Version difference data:
◆ ◆ ◆ ◆

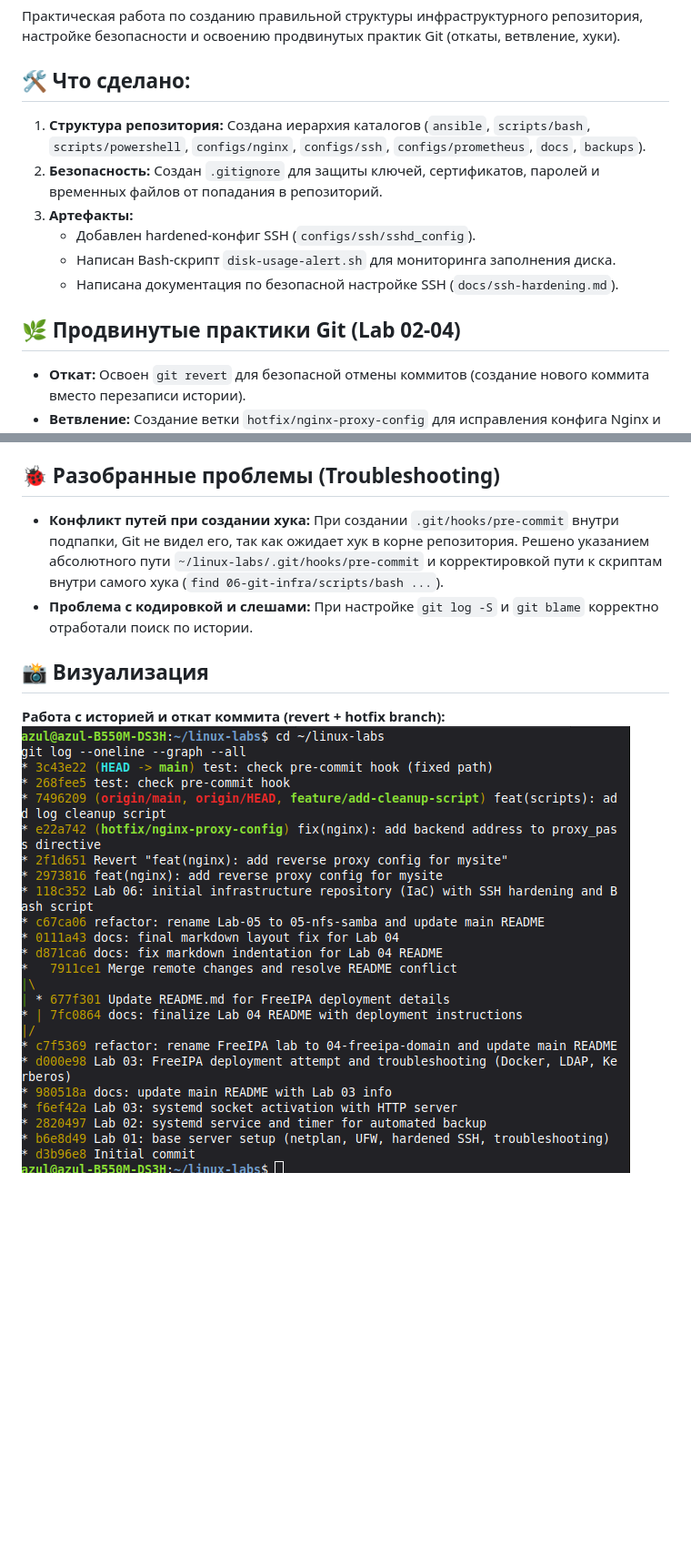
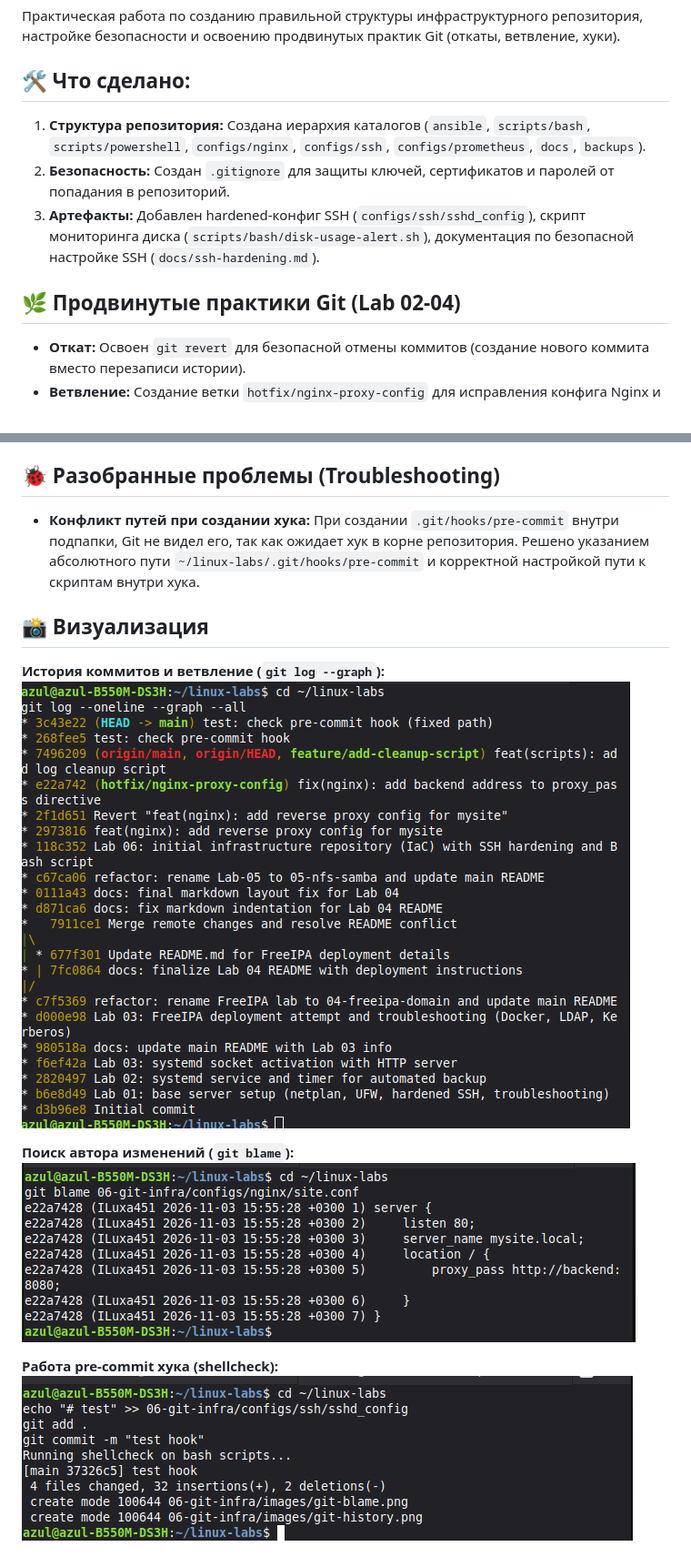
Before and after one commit to ILuxa451/linux-labs, a Markdown page: 06-git-infra/README.md, 2 parts joined by grey strips. Shown at 91% size. GitHub-like rendering; pictures changed too: 06-git-infra/images/git-hook.png (added); blank space fills up the shorter version.

```diff
--- a/06-git-infra/README.md
+++ b/06-git-infra/README.md
@@ -3,16 +3,11 @@
 Практическая работа по созданию правильной структуры инфраструктурного репозитория, настройке безопасности и освоению продвинутых практик Git (откаты, ветвление, хуки).
 
 ## 🛠️ Что сделано:
-
 1.  **Структура репозитория:** Создана иерархия каталогов (`ansible`, `scripts/bash`, `scripts/powershell`, `configs/nginx`, `configs/ssh`, `configs/prometheus`, `docs`, `backups`).
-2.  **Безопасность:** Создан `.gitignore` для защиты ключей, сертификатов, паролей и временных файлов от попадания в репозиторий.
-3.  **Артефакты:**
-    *   Добавлен hardened-конфиг SSH (`configs/ssh/sshd_config`).
-    *   Написан Bash-скрипт `disk-usage-alert.sh` для мониторинга заполнения диска.
-    *   Написана документация по безопасной настройке SSH (`docs/ssh-hardening.md`).
+2.  **Безопасность:** Создан `.gitignore` для защиты ключей, сертификатов и паролей от попадания в репозиторий.
+3.  **Артефакты:** Добавлен hardened-конфиг SSH (`configs/ssh/sshd_config`), скрипт мониторинга диска (`scripts/bash/disk-usage-alert.sh`), документация по безопасной настройке SSH (`docs/ssh-hardening.md`).
 
 ## 🌿 Продвинутые практики Git (Lab 02-04)
-
 *   **Откат:** Освоен `git revert` для безопасной отмены коммитов (создание нового коммита вместо перезаписи истории).
 *   **Ветвление:** Создание ветки `hotfix/nginx-proxy-config` для исправления конфига Nginx и слияние в `main`.
 *   **Коллаборация:** Создана ветка `feature/add-cleanup-script`, имитация Pull Request через `git merge`.
@@ -21,11 +16,14 @@
 *   **Хуки:** Настроен `pre-commit` хук для автоматической проверки Bash-скриптов через `shellcheck`.
 
 ## 🐞 Разобранные проблемы (Troubleshooting)
-
-*   **Конфликт путей при создании хука:** При создании `.git/hooks/pre-commit` внутри подпапки, Git не видел его, так как ожидает хук в корне репозитория. Решено указанием абсолютного пути `~/linux-labs/.git/hooks/pre-commit` и корректировкой пути к скриптам внутри самого хука (`find 06-git-infra/scripts/bash ...`).
-*   **Проблема с кодировкой и слешами:** При настройке `git log -S` и `git blame` корректно отработали поиск по истории.
+*   **Конфликт путей при создании хука:** При создании `.git/hooks/pre-commit` внутри подпапки, Git не видел его, так как ожидает хук в корне репозитория. Решено указанием абсолютного пути `~/linux-labs/.git/hooks/pre-commit` и корректной настройкой пути к скриптам внутри хука.
 
 ## 📸 Визуализация
+**История коммитов и ветвление (`git log --graph`):**
+![История Git](images/git-history.png)
 
-**Работа с историей и откат коммита (revert + hotfix branch):**
-![Git History](images/git-history.png)
+**Поиск автора изменений (`git blame`):**
+![Git Blame](images/git-blame.png)
+
+**Работа pre-commit хука (shellcheck):**
+![Git Hook](images/git-hook.png)
```
Also changed, not shown: README.md (+12 -0 lines).
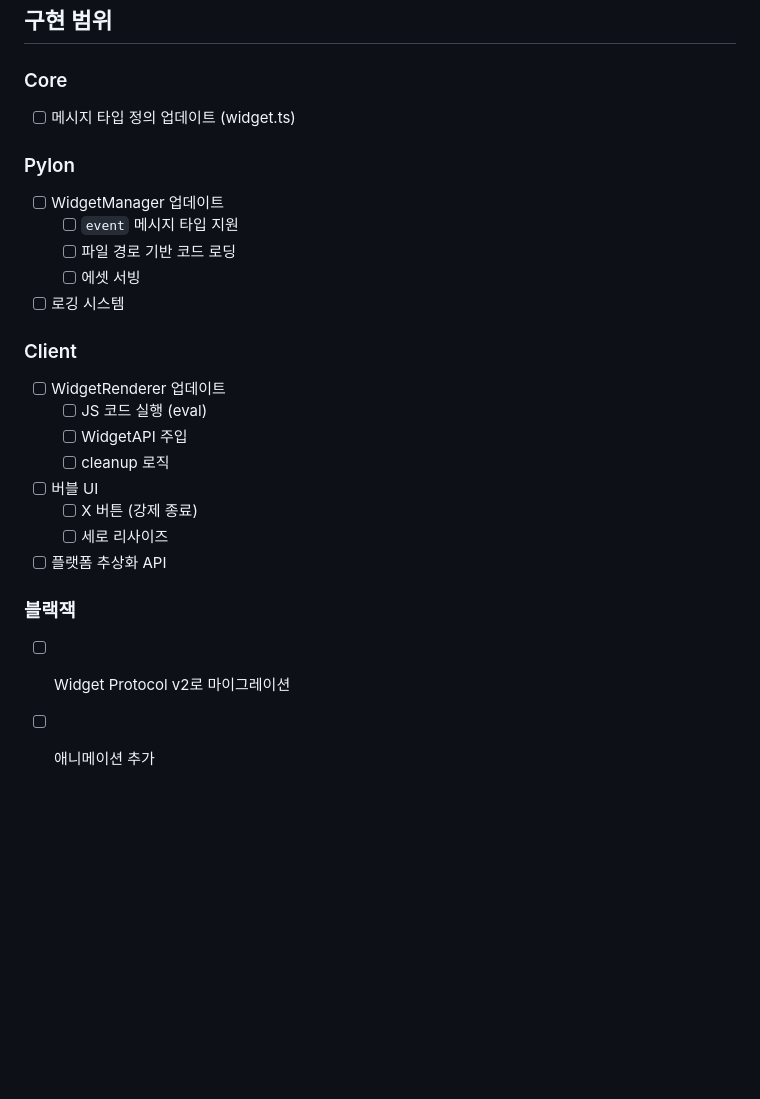
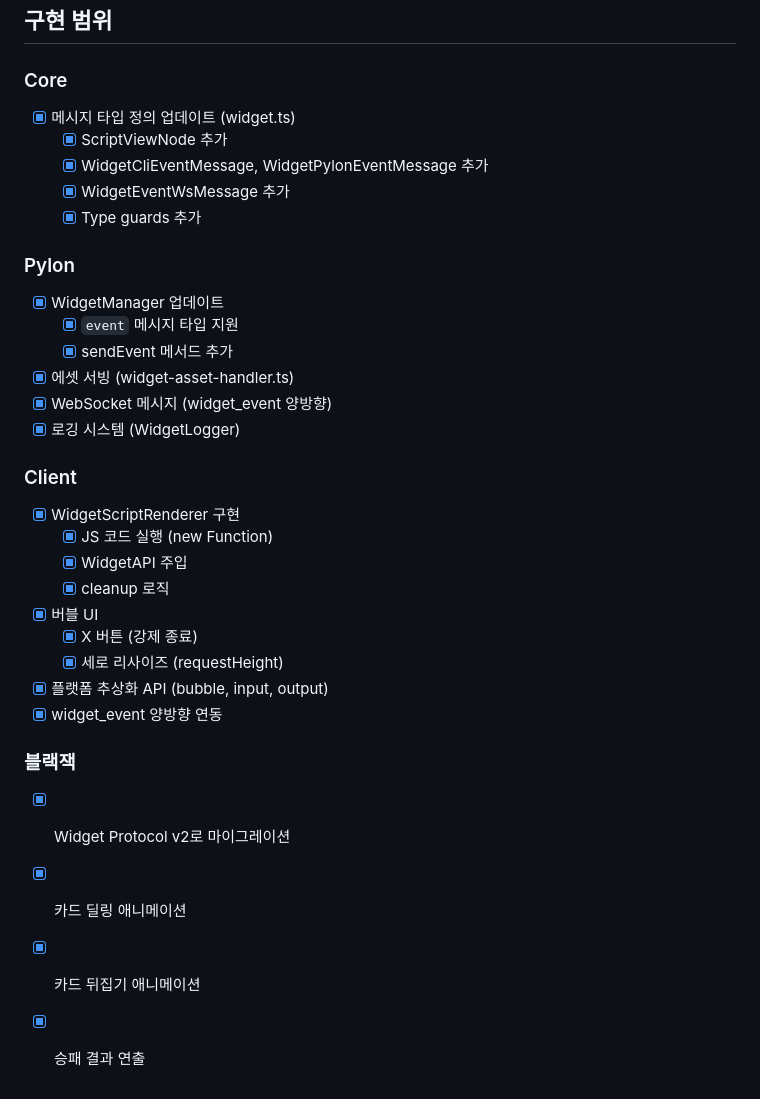
Before and after one commit to sirgrey8209/estelle2, a Markdown page: docs/plans/2025-03-05-widget-protocol-v2-design.md, the part around the change. GitHub-like rendering; blank space fills up the shorter version.

Commit message:
docs: Widget Protocol v2 구현 완료 체크리스트 업데이트
모든 구현 항목 완료:
- Core: 타입 정의, type guards
- Pylon: WidgetManager, 에셋 서빙, WebSocket, 로깅
- Client: WidgetScriptRenderer, API 주입, 이벤트 연동
- Blackjack: v2 마이그레이션, 애니메이션

Co-Authored-By: Claude Opus 4.5 <noreply@anthropic.com>

```diff
--- a/docs/plans/2025-03-05-widget-protocol-v2-design.md
+++ b/docs/plans/2025-03-05-widget-protocol-v2-design.md
@@ -342,25 +342,33 @@ CLI는 초기 상태 + 게임 로직 JS를 전송, Client에서 렌더링과 애
 ## 구현 범위
 
 ### Core
-- [ ] 메시지 타입 정의 업데이트 (widget.ts)
+- [x] 메시지 타입 정의 업데이트 (widget.ts)
+  - [x] ScriptViewNode 추가
+  - [x] WidgetCliEventMessage, WidgetPylonEventMessage 추가
+  - [x] WidgetEventWsMessage 추가
+  - [x] Type guards 추가
 
 ### Pylon
-- [ ] WidgetManager 업데이트
-  - [ ] `event` 메시지 타입 지원
-  - [ ] 파일 경로 기반 코드 로딩
-  - [ ] 에셋 서빙
-- [ ] 로깅 시스템
+- [x] WidgetManager 업데이트
+  - [x] `event` 메시지 타입 지원
+  - [x] sendEvent 메서드 추가
+- [x] 에셋 서빙 (widget-asset-handler.ts)
+- [x] WebSocket 메시지 (widget_event 양방향)
+- [x] 로깅 시스템 (WidgetLogger)
 
 ### Client
-- [ ] WidgetRenderer 업데이트
-  - [ ] JS 코드 실행 (eval)
-  - [ ] WidgetAPI 주입
-  - [ ] cleanup 로직
-- [ ] 버블 UI
-  - [ ] X 버튼 (강제 종료)
-  - [ ] 세로 리사이즈
-- [ ] 플랫폼 추상화 API
+- [x] WidgetScriptRenderer 구현
+  - [x] JS 코드 실행 (new Function)
+  - [x] WidgetAPI 주입
+  - [x] cleanup 로직
+- [x] 버블 UI
+  - [x] X 버튼 (강제 종료)
+  - [x] 세로 리사이즈 (requestHeight)
+- [x] 플랫폼 추상화 API (bubble, input, output)
+- [x] widget_event 양방향 연동
 
 ### 블랙잭
-- [ ] Widget Protocol v2로 마이그레이션
-- [ ] 애니메이션 추가
+- [x] Widget Protocol v2로 마이그레이션
+- [x] 카드 딜링 애니메이션
+- [x] 카드 뒤집기 애니메이션
+- [x] 승패 결과 연출
```
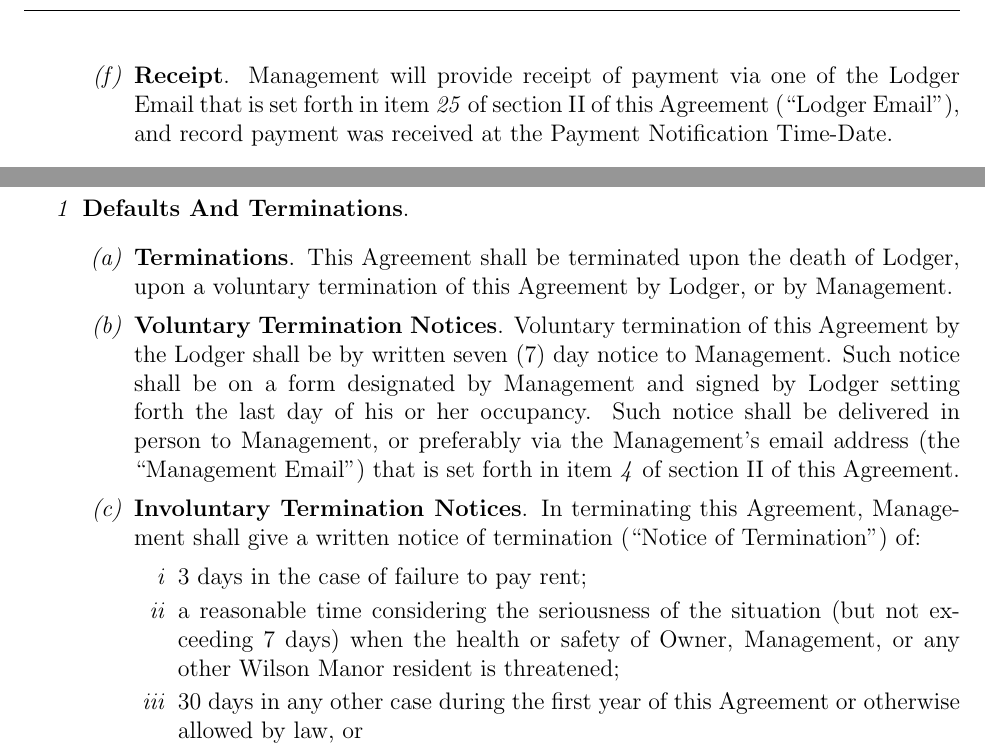
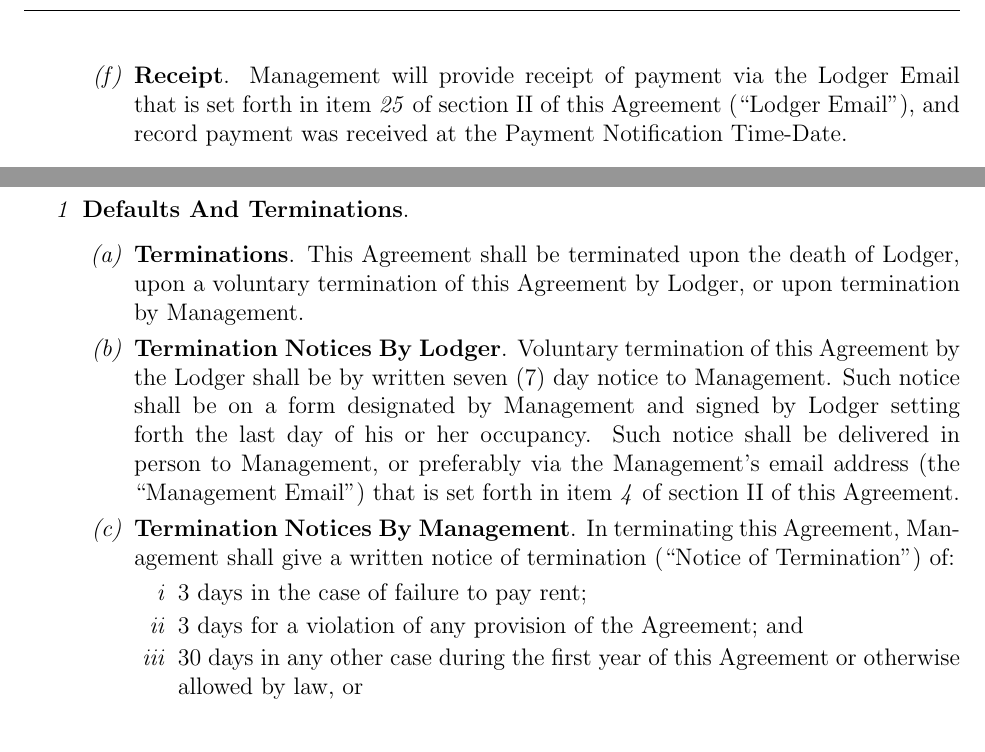
Before and after one commit to colinkeenan/agreement, a LaTeX document (agreement.tex): two parts of pages 9 and 11 of 20, joined at a grey line, cut so that both start at the same text. Compiled offline with pdfLaTeX.

Commit message:
improved termination section and other minor improvements

```diff
--- a/agreement.tex
+++ b/agreement.tex
@@ -341,7 +341,7 @@ By signing below, I acknowledge having received a copy of, and having read and u
 					\item \management{} will consider the payment as having been received at the time and date stamped on either the Venmo notification, or the Lodger notification if https://online.wellsfargo.com also shows the deposit on the same business day, (``\paymenttime{}''). If payment is made via Wells Fargo Bank, but https://online.wellsfargo.com does not show the deposit on the same business day, the \paymenttime{} will match the date as reported by Wells Fargo Bank.
 				\end{enumerate}
 			\item \textbf{No Other Payment Method or Location}. Lodger shall not make any payment in person or through the mail to Owner or any other member of \management{}. Although Lodger may feel it would be more convenient to pay the Owner in person, the Lodger shall not do so. Payments are not useful unless in the Owner's checking account, and due to medical conditions, Owner will not make deposits into her checking account.
-			\item \textbf{Receipt}. \management{} will provide receipt of payment via one of the \lemail{} that is set forth in item \ref{lemail} of section \ref{definitions} of this Agreement{} (``\lemail{}''), and record payment was received at the \paymenttime{}.
+			\item \textbf{Receipt}. \management{} will provide receipt of payment via the \lemail{} that is set forth in item \ref{lemail} of section \ref{definitions} of this Agreement{} (``\lemail{}''), and record payment was received at the \paymenttime{}.
 		\end{enumerate}
 	\item \textbf{Security Deposit And Payments Of Rent Due Under This Agreement}.
 		\begin{enumerate}
@@ -378,14 +378,14 @@ By signing below, I acknowledge having received a copy of, and having read and u
 	\item \textbf{Defaults And Terminations}.
 		\begin{enumerate}
 			\item \textbf{Terminations}.
-				This Agreement shall be terminated upon the death of Lodger, upon a voluntary termination of this Agreement by Lodger, or by \management{}.
-			\item \textbf{Voluntary Termination Notices}.
+				This Agreement shall be terminated upon the death of Lodger, upon a voluntary termination of this Agreement by Lodger, or upon termination by \management{}.
+			\item \textbf{Termination Notices By Lodger}.
 				Voluntary termination of this Agreement by the Lodger shall be by written seven (7) day notice to \management{}. Such notice shall be on a form designated by \management{} and signed by Lodger setting forth the last day of his or her occupancy. Such notice shall be delivered in person to \management{}, or preferably via the \management{}'s email address (the ``\myemail{}'') that is set forth in item \ref{myemail} of section \ref{definitions} of this Agreement{}.
-			\item \textbf{Involuntary Termination Notices}. \label{terminate}
+			\item \textbf{Termination Notices By \management{}}. \label{terminate}
 				In terminating this Agreement, \management{} shall give a written notice of termination (``Notice of Termination'') of:
 				\begin{enumerate}
 					\item 3 days in the case of failure to pay rent;
-					\item a reasonable time considering the seriousness of the situation (but not exceeding 7 days) when the health or safety of Owner, \management{}, or any other \condo{} resident is threatened;
+					\item 3 days for a violation of any provision of the Agreement; and
 					\item 30 days in any other case during the first year of this Agreement or otherwise allowed by law, or
 					\item 60 days in any other case.
 				\end{enumerate}
```
Also changed, not shown: agreement.tex (2 more changed lines).
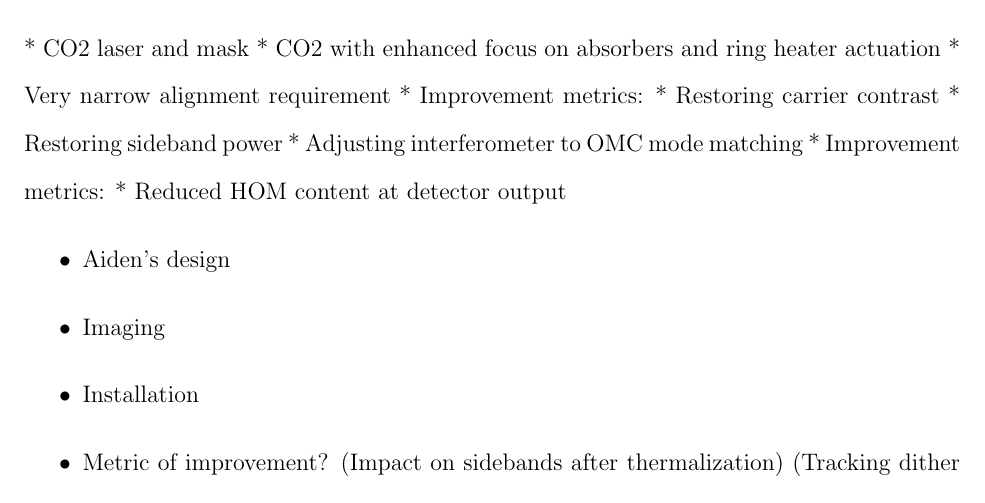
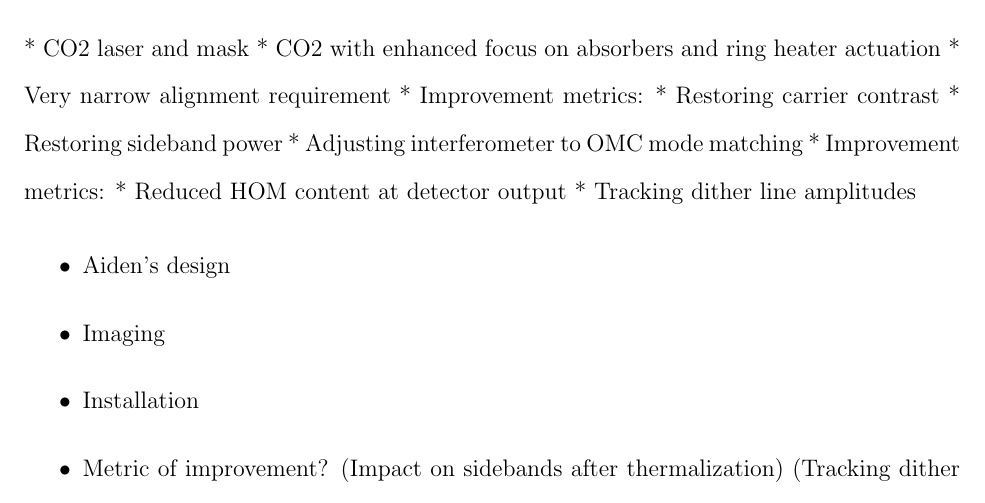
Before and after one commit to dancvan/dissertation, a LaTeX thesis (main.tex, which reads chapters/hanford_tcs.tex): part of page 36 of 100, cut so that both start at the same text. Compiled offline with pdfLaTeX.

Commit message:
Adding dither line tracking to metric of improvement for tuning TCS

```diff
--- a/chapters/hanford_tcs.tex
+++ b/chapters/hanford_tcs.tex
@@ -70,6 +70,8 @@ Impact on interferometer contrast and transmission / co-resonance of higher orde
 	* Adjusting interferometer to OMC mode matching
 		* Improvement metrics:
 			* Reduced HOM content at detector output
+			* Tracking dither line amplitudes
+
 \begin{itemize}
 \item Aiden's design
 \item Imaging
```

◆ ◆ ◆ ◆

What is expected: Filter the lines above so that only those with the string "blame" remain, then copy them.

Output of the exercise:
-*   **Проблема с кодировкой и слешами:** При настройке `git log -S` и `git blame` корректно отработали поиск по истории.
+**Поиск автора изменений (`git blame`):**
+![Git Blame](images/git-blame.png)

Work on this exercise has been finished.